3M (NYSE:MMM) is a company that most people know about but few fully understand. Going well beyond its most visible products like Post-It Notes and Scotch tape, 3M has its fingers in a huge number of different sectors of the economy, and its innovative spirit has enabled it to get profits from an impressive number of sources.

For dividend investors, 3M has been even more lucrative. With a streak of 59 straight years of dividend increases, 3M numbers among the elite dividend stocks in the entire U.S. stock market. Yet investors want to know if 3M's dividends are sustainable and whether its pace of dividend growth will continue into the future. Let's take a closer look at 3M and its dividend history to get some ideas about what's likely to come down the road.

3M Post-It origami.

Image source: 3M.

3M and its history of dividends

3M has been remarkably consistent with its dividend payments to shareholders. The company has paid dividends without interruption for more than a century, and only a handful of stocks can claim a longer streak of consecutive years of dividend increases than 3M.

3M's dividend track record has followed in lockstep with its core business prospects. During more sluggish economic periods, 3M's growth rate on its dividends would moderate somewhat. Then, when prospects picked up for the conglomerate, shareholders would see greater rewards in the form of accelerated payouts.

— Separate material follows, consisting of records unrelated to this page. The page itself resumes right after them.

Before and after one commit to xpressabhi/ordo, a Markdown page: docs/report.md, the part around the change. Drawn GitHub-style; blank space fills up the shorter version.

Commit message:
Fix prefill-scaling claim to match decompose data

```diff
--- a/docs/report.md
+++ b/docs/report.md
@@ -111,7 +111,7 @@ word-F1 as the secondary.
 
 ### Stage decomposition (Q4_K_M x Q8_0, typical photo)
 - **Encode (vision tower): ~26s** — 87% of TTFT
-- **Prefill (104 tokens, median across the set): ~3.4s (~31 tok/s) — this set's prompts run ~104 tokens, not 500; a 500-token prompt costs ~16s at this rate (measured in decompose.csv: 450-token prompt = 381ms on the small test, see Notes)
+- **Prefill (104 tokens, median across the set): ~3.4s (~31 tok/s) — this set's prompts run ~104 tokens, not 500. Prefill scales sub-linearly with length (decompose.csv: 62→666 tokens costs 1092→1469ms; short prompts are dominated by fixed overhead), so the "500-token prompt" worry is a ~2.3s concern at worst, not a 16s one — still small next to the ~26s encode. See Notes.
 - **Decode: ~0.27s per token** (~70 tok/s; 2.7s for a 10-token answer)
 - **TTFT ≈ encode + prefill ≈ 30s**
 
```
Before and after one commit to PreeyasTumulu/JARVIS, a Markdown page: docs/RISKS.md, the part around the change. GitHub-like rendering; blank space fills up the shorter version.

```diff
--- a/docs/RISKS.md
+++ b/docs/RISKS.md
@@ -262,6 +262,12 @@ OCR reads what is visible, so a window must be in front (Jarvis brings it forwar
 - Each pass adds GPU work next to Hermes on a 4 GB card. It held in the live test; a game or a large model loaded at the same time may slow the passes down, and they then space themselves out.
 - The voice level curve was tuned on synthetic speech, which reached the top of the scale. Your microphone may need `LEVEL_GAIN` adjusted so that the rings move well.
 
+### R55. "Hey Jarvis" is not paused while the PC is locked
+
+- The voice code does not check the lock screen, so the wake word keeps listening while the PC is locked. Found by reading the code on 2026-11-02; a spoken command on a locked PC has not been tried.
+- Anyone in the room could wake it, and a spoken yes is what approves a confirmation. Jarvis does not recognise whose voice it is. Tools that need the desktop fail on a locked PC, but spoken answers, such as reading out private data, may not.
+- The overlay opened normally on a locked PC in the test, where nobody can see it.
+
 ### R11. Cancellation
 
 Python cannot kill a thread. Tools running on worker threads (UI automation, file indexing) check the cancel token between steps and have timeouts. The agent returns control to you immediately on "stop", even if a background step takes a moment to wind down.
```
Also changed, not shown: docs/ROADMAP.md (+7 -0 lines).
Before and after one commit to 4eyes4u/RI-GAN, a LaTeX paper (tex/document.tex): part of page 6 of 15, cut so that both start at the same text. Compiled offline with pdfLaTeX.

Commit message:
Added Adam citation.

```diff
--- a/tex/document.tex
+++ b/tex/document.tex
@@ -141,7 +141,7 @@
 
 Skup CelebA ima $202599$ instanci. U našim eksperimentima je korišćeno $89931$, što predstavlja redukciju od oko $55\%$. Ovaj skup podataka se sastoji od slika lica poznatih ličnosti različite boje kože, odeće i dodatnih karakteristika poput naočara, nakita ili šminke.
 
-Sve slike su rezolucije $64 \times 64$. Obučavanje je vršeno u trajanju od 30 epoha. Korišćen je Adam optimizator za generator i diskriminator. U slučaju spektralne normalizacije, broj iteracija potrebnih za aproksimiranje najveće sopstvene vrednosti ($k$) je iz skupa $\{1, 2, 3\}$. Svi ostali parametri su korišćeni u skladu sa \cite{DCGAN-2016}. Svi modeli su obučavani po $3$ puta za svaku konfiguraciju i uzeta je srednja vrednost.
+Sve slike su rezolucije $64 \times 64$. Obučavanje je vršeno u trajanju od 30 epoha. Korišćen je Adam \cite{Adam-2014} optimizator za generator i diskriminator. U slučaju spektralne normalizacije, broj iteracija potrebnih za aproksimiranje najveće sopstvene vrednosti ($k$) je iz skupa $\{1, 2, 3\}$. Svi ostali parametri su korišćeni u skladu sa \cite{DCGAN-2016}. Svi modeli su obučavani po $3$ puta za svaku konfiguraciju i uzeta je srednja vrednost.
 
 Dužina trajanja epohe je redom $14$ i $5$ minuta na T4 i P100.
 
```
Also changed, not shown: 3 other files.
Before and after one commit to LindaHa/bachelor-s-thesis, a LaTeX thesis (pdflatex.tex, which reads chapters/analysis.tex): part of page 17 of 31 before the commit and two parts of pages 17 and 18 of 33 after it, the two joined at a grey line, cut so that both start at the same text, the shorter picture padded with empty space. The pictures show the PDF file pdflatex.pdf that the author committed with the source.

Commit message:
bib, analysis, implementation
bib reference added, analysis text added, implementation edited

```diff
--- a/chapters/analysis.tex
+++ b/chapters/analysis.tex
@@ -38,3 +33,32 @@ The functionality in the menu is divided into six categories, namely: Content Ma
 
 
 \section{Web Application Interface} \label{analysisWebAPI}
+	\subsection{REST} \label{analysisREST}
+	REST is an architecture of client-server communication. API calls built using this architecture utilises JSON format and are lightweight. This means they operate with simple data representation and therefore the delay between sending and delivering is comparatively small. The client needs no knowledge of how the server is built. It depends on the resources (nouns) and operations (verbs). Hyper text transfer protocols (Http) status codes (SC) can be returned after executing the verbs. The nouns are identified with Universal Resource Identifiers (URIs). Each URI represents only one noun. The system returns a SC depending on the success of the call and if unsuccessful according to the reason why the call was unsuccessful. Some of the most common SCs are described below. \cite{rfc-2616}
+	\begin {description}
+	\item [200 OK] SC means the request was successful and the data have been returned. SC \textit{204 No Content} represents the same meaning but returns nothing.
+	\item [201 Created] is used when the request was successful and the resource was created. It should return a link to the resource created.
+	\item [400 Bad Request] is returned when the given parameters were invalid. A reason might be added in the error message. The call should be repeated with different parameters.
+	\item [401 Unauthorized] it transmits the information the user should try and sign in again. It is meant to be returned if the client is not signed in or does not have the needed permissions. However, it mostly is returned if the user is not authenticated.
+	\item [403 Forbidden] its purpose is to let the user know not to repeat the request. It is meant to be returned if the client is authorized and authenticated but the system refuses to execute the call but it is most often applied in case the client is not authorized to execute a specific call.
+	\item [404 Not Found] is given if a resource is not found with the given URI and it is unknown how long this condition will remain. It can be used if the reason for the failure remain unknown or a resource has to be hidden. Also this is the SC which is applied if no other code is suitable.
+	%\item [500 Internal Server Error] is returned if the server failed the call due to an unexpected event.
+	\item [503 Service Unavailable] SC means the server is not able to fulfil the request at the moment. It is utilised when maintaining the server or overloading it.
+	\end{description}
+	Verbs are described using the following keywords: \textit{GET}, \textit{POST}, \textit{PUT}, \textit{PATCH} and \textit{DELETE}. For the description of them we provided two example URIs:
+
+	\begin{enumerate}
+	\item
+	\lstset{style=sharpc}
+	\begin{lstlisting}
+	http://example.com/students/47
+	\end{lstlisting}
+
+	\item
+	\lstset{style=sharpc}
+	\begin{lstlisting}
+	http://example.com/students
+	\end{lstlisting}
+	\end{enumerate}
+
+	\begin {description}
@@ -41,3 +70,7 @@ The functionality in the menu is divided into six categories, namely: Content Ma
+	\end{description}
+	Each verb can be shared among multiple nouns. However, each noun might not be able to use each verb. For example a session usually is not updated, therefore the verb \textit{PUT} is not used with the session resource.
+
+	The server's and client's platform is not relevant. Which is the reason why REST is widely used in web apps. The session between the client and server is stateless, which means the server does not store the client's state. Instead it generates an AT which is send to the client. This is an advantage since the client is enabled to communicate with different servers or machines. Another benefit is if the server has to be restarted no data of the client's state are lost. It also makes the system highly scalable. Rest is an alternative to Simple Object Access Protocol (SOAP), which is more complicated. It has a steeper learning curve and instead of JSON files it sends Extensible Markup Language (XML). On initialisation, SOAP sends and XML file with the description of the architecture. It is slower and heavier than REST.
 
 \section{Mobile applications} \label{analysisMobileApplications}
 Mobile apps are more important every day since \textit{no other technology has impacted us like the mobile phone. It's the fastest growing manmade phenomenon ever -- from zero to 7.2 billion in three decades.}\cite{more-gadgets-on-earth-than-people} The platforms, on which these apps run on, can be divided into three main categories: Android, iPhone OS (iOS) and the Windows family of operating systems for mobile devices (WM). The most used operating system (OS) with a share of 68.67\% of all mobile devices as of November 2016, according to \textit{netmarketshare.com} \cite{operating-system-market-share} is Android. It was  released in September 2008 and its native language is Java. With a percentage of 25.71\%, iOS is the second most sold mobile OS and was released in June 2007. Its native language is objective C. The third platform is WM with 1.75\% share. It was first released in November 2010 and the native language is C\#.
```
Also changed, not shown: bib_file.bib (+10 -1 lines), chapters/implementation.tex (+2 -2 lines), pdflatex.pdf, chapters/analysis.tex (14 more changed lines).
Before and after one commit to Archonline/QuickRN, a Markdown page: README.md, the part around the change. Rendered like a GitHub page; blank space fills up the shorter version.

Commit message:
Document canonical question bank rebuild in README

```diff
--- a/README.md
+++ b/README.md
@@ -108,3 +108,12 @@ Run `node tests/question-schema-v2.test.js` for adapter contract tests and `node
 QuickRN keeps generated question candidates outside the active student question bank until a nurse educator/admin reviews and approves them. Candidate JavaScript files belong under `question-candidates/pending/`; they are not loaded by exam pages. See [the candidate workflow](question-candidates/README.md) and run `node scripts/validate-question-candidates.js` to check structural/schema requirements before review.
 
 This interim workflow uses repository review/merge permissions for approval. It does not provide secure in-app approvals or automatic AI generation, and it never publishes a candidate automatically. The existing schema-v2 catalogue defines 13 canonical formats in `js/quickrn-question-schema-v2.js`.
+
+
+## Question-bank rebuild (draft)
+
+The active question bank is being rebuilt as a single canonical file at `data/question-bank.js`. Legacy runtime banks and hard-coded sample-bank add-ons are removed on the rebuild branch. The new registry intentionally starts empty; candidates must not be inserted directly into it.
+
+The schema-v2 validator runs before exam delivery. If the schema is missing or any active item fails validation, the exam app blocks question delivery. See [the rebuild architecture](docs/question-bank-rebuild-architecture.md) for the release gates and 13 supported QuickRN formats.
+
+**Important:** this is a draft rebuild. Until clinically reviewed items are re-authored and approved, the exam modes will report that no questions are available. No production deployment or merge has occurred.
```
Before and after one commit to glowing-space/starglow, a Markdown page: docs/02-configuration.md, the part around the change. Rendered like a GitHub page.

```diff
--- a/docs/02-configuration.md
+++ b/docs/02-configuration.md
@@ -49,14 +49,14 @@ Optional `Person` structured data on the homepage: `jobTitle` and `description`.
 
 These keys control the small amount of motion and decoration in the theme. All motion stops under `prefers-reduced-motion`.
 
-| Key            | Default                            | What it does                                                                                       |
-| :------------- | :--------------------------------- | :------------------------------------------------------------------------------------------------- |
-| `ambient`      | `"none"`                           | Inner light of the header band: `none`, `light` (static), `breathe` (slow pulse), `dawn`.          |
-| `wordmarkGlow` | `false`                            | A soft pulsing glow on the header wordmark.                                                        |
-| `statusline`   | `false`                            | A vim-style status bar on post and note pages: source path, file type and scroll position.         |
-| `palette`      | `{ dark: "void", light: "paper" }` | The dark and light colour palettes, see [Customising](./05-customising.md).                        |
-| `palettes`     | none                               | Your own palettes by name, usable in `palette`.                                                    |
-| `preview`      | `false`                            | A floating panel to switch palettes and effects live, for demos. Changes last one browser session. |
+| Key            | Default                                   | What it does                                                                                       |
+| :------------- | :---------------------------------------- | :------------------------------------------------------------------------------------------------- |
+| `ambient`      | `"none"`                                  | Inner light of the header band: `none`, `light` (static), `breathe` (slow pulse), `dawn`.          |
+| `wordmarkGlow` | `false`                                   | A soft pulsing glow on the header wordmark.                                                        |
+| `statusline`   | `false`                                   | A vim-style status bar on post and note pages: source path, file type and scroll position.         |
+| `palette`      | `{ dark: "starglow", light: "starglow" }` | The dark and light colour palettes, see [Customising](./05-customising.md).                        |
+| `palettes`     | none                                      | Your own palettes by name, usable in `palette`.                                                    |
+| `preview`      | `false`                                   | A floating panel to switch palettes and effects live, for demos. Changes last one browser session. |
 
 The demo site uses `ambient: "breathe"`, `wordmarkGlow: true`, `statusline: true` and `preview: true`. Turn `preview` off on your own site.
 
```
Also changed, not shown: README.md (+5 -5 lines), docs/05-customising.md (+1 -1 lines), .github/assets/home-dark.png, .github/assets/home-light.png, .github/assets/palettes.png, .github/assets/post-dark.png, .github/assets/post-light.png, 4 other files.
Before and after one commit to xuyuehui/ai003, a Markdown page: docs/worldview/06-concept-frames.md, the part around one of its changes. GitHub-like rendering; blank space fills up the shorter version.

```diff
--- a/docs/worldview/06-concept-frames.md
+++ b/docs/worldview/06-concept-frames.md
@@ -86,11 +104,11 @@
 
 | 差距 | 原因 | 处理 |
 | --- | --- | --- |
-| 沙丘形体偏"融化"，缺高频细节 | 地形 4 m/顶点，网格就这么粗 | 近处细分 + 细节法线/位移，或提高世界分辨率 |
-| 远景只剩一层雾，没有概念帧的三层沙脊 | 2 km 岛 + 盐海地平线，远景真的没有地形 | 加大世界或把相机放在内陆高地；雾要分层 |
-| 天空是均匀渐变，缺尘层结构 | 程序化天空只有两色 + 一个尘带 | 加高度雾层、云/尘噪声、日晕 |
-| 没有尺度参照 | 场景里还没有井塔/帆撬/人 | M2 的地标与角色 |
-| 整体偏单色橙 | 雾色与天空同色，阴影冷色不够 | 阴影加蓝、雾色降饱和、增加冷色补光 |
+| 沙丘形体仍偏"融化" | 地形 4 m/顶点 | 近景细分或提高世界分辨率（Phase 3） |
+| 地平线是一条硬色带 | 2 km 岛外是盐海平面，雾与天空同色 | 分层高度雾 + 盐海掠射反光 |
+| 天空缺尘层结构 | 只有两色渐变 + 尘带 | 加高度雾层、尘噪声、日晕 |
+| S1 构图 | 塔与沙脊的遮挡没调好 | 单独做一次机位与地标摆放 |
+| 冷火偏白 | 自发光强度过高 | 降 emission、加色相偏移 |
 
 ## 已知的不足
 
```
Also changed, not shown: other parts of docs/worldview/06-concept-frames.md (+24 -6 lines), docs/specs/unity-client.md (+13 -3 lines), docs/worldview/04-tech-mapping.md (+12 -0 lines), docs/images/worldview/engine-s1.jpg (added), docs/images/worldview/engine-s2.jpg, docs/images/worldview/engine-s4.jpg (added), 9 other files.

The 2000s present a good example of this phenomenon. Recessionary conditions early in the decade forced 3M to moderate its dividend growth rates, but it still made sure shareholders got at least something every year. Then, during the middle part of the decade, economic prospects throughout the business community improved, and that put 3M in a better position to serve its consumer and corporate customers. The resulting surge led 3M to make the decision to accelerate the pace of its dividend increases.

MMM Dividend Chart

MMM Dividend data by YCharts.

More recently, 3M has gone through another big growth spurt. The recovery in the early 2010s provided a great bounce from the 2008 recession, and toward the end of 2013, 3M said that it would give shareholders a huge 35% boost to quarterly payments going forward. The company followed that up with another 20% increase the next year.

What's the latest on 3M dividends?

Since then, 3M dividend increases have moderated somewhat. An 8% increase took effect in 2016, and the most recent move was a 7% rise to $1.175 per share.

One reason for the slowdown might well have to do with 3M's desire to keep dividend growth in line with how its bottom line is faring. Over the past decade, 3M has seen its payout ratio climb from the 35% to 40% range up above 50%. That's not a troublingly high level, but it does demonstrate that some of the payout growth that investors have seen has come at the expense of 3M having a smaller percentage of its profits left over to use for other purposes, such as stock repurchases, internal investment, or strategic acquisitions.

Will 3M's dividend history go on?

For 3M to keep sustaining its dividend growth, it needs to see some major successes. Lately, the company's consumer segment has been a relative disappointment, with organic growth having fallen during its most recent quarter. Yet even with those headwinds, 3M has massive opportunities in the industrial segment, which is the biggest of the conglomerate's major divisions. At the same time, healthcare could be a growth driver in the future as well, and 3M's work in the electronics and energy business and the safety and graphics segment could help its financial situation going forward.

3M has used its innovative spirit to maximize its profit potential, and dividend investors have gotten a lot from their holdings in the conglomerate's stock. Having demonstrated an ability to weather tough economic conditions successfully, 3M is in a good position to extend its dividend streak to 60 years and beyond in the years to come.

Dan Caplinger has no position in any stocks mentioned. The Motley Fool has no position in any of the stocks mentioned. The Motley Fool has a disclosure policy.